You’ve decided to immigrate to Canada. Congratulations! This is an exciting time for you, and the professional consultants at Taraz Services offer smart, and trustworthy, immigration service that can help you wade your way through the significant work ahead. The process of obtaining a permanent resident visa (or a temporary visa) can be slow, demanding, and complicated. Partnering with Taraz Services will streamline this process, and make it as easy as possible. We offer help with family sponsorship, citizenship, permanent residency, and temporary visas. Your interviews and questionnaires will be full of difficult questions, which can lead to irreversible and life-altering mistakes. If you are looking to make process as smooth and pain-free as possible, you can hire a licensed immigration professional, like those found at Taraz Services, to help you in your journey. The question now is how to find a professional that puts your needs first, instead of someone preying on prospective Canadians.

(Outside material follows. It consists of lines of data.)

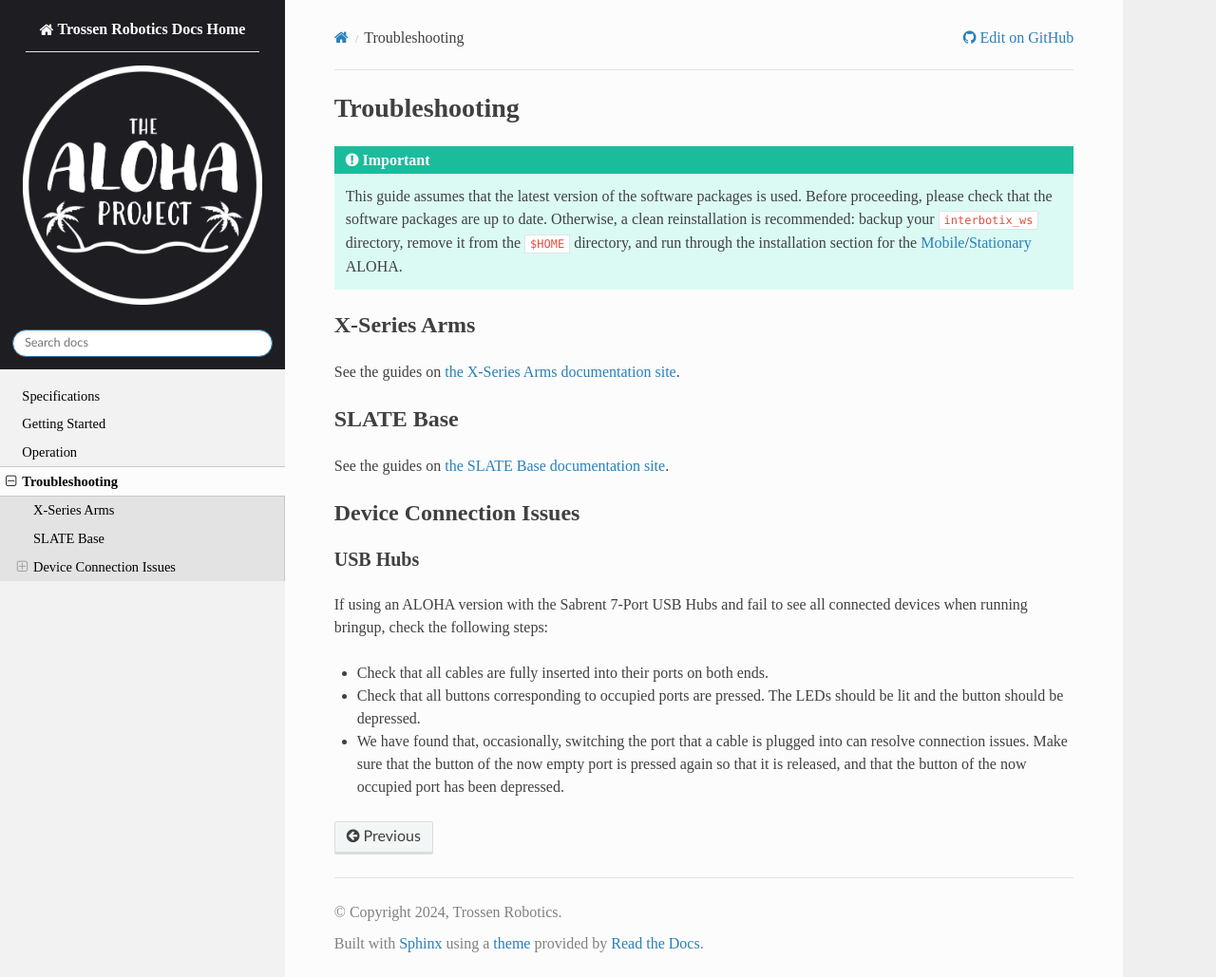
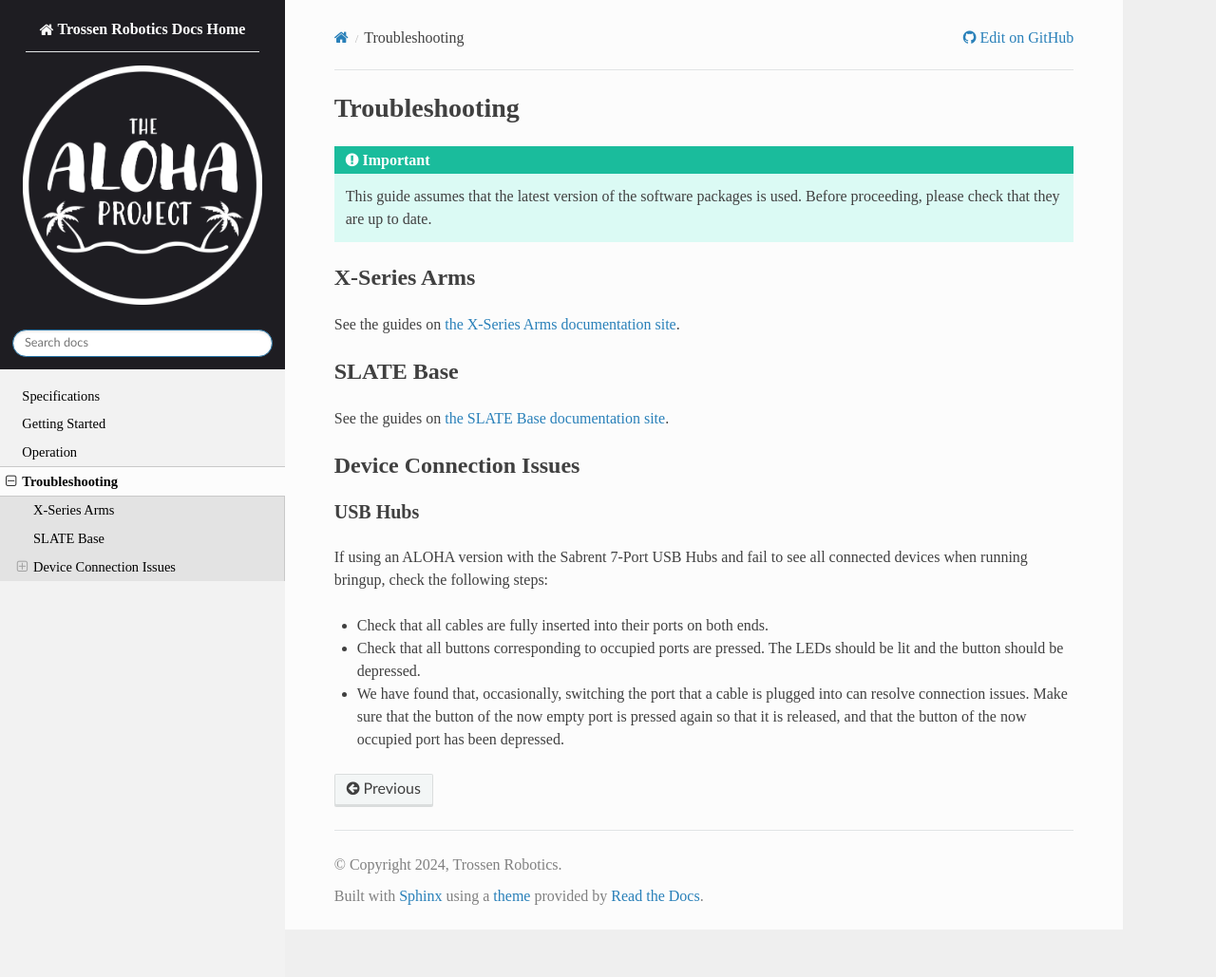
Before and after one commit to TrossenRobotics/aloha_docs, a Sphinx documentation site: the page built from docs/troubleshooting.rst, in a window 1280 px wide and 1029 px high. Shown: the whole window at 95% size. Built offline with Sphinx 7.4.7 and the Read the Docs theme 2.0.0, drawn with Linux system fonts in a browser that asks for light colours; some web fonts are replaced.

Commit message:
Minor updates
troubleshooting
- removed recommendation for reinstallation

bringup_shutdown
- removed the line of command sourcing the venv for ACT

data collection
- removed the line of command sourcing the venv for ACT
- used multiline command for better readability
- rearranged some paragraphs for better readability

mobile and stationary
- removed the line of command sourcing the venv for ACT
- rearranged some paragraphs for better readability

training
- fixed a broken link to bring up

```diff
--- a/docs/operation/bringup_shutdown.rst
+++ b/docs/operation/bringup_shutdown.rst
@@ -35,7 +35,6 @@
   $ export INTERBOTIX_ALOHA_IS_MOBILE=true/false # true for Mobile, false for Stationary
   $ source /opt/ros/humble/setup.bash # configure ROS system install environment
   $ source ~/interbotix_ws/install/setup.bash # configure ROS workspace environment
-  $ source /<path_to_aloha_venv>/bin/activate # configure ALOHA Python environment
   $ cd ~/interbotix_ws/src/aloha/scripts/
   $ python3 sleep.py
 
--- a/docs/operation/training.rst
+++ b/docs/operation/training.rst
@@ -195,10 +195,7 @@
 
 To evaluate a trained model, follow the steps below:
 
-#. Bring up the ALOHA
-
-   - Stationary: :ref:`operation/stationary:Running ALOHA Bringup`
-   - Mobile: :ref:`operation/mobile:Running ALOHA Bringup`
+#. :ref:`operation/bringup_shutdown:bringup` the ALOHA
 
 #. Configure the environment
 
--- a/docs/troubleshooting.rst
+++ b/docs/troubleshooting.rst
@@ -5,8 +5,7 @@
 .. important::
 
     This guide assumes that the latest version of the software packages is used.
-    Before proceeding, please check that the software packages are up to date.
-    Otherwise, a clean reinstallation is recommended: backup your ``interbotix_ws`` directory, remove it from the ``$HOME`` directory, and run through the installation section for the :doc:`Mobile </getting_started/mobile/software_setup>`/:doc:`Stationary </getting_started/stationary/software_setup>` ALOHA.
+    Before proceeding, please check that they are up to date.
 
 X-Series Arms
 =============
```
Also changed, not shown: docs/operation/data_collection.rst (+12 -21 lines), docs/operation/mobile.rst (+8 -9 lines), docs/operation/stationary.rst (+4 -5 lines).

The following tips can help new immigrants steer clear of fraud:
Only work with a professional
If you go online and search for “immigration to Canada” one of the first warning sign that you are dealing with a fraudster is that they lack an English version of their website, or that their website does not link to an English version. With all the tools available today it is easier than ever for someone to make a website and call themselves professional, when they are everything but.
Anyone who provides legitimate immigration advice must legally be one of the following:
- A Regulated Canadian Immigration Consultant (RCIC)
- A member of the Immigration Consultants of Canada Regulatory Council (ICCRC)
- A Canadian lawyer
There are scammers who claim to be any of the above; however there are recourses available to check their legitimacy. You can research the consultant you plan to use by looking them up on ICCRC’s official website, or, if they are a lawyer, by looking them up through the law society of the province or territory they claim to work in.
This is the website for the ICCRC:
This is the website for the Law Society of Upper Canada (Ontario): http://www2.lsuc.on.ca/LawyerParalegalDirectory/index.jsp
The Website has Red Flags
You have to keep an eye out to make sure that the company you are looking at is not an immigration mill, a company that performs extensive marketing and then subcontract their cases to legitimate consultants who then process applications for a fee. Look into the services they offer, otherwise, you may end up with subpar service. To earn a living wage at these immigration mills, a consultant does not have enough time to properly prepare your application and this failure can lead to your application being rejected.
Based outside Canada
Canadian companies are much more likely to employ professionals in Canadian immigration, while companies based outside of Canada often do not. These companies are sales companies, not immigration consultants. It is easy to find comfort in the fact that you, as the applicant, can physically go into the office where you can meet the “consultant” in person, but that does not mean this person has any education or licence in Canadian immigration. The majority of Canadian immigration consultants practice from inside Canada, and while it stressful to communicate electronically and over the phone, it is your best bet. There are some consultants who have offices in the UEA, India, China, the Philippines, and other countries, but this is the minority and it can be hard to judge who is legitimate and who is not.
Immigration is an ever-changing field, recently in July and October of 2017 some changes were made to the Immigration Act, including requirements on intent to live in Canada once granted citizenship, and the age range for language and knowledge requirements (these were reduced to 18-54). Researching the Immigration Act yourself, and checking that the consultant website you are considering hiring is also up to date, can be a lifesaver. If they are not showing the most recent changes to the Immigration Act, there is very little chance that they are a legitimate organization.
There is also a falsehood that if they promise to assist you in finding work, that you owe them a fee. This is illegal in Canada, recruitment fees are always paid by the employer not by the prospective employee, and in most provinces in Canada it is required that a recruiter be licensed.
Fees seem too good to be true
If fees seem too good to be true, they most likely are. You have to take into consideration that these are highly skilled professionals that you are hiring, and that they will charge a rate based on that. If it seems that the rates are too good to be true, it may mean that they are making money elsewhere. You are handing over all your personal and private information to this company. Scammers do exist and they can steal your identity and charge you fees that you think are helping you get towards your goal, but are just lining their pockets.
Poor spelling, grammar, and vocabulary
If any website has errors it is a sign that it is not professional. When a consultant’s website, who will be helping you fill out your application to come to Canada, has errors, then what kind of application will they be writing up for you.
Canada does have a provision under Bill C-35 that makes it illegal for unlicensed people to represent themselves as professionals to future immigrants and/or give immigration advice for a fee. This applies both in Canada and outside of the country. Penalties for convictions under the act include fines of up to $100,000 Canadian and/or two years in prison. You can report someone if you believe you are being taken advantage of.
When finding a professional of any kind, whether it be a doctor, electrician, or teacher, it is always best to do your research and to ask for recommendations from those you know, especially if they have already gone through the process themselves and had a successful outcome. With those tools you will be able to make the right decision for you in getting help on your journey to Canadian citizenship.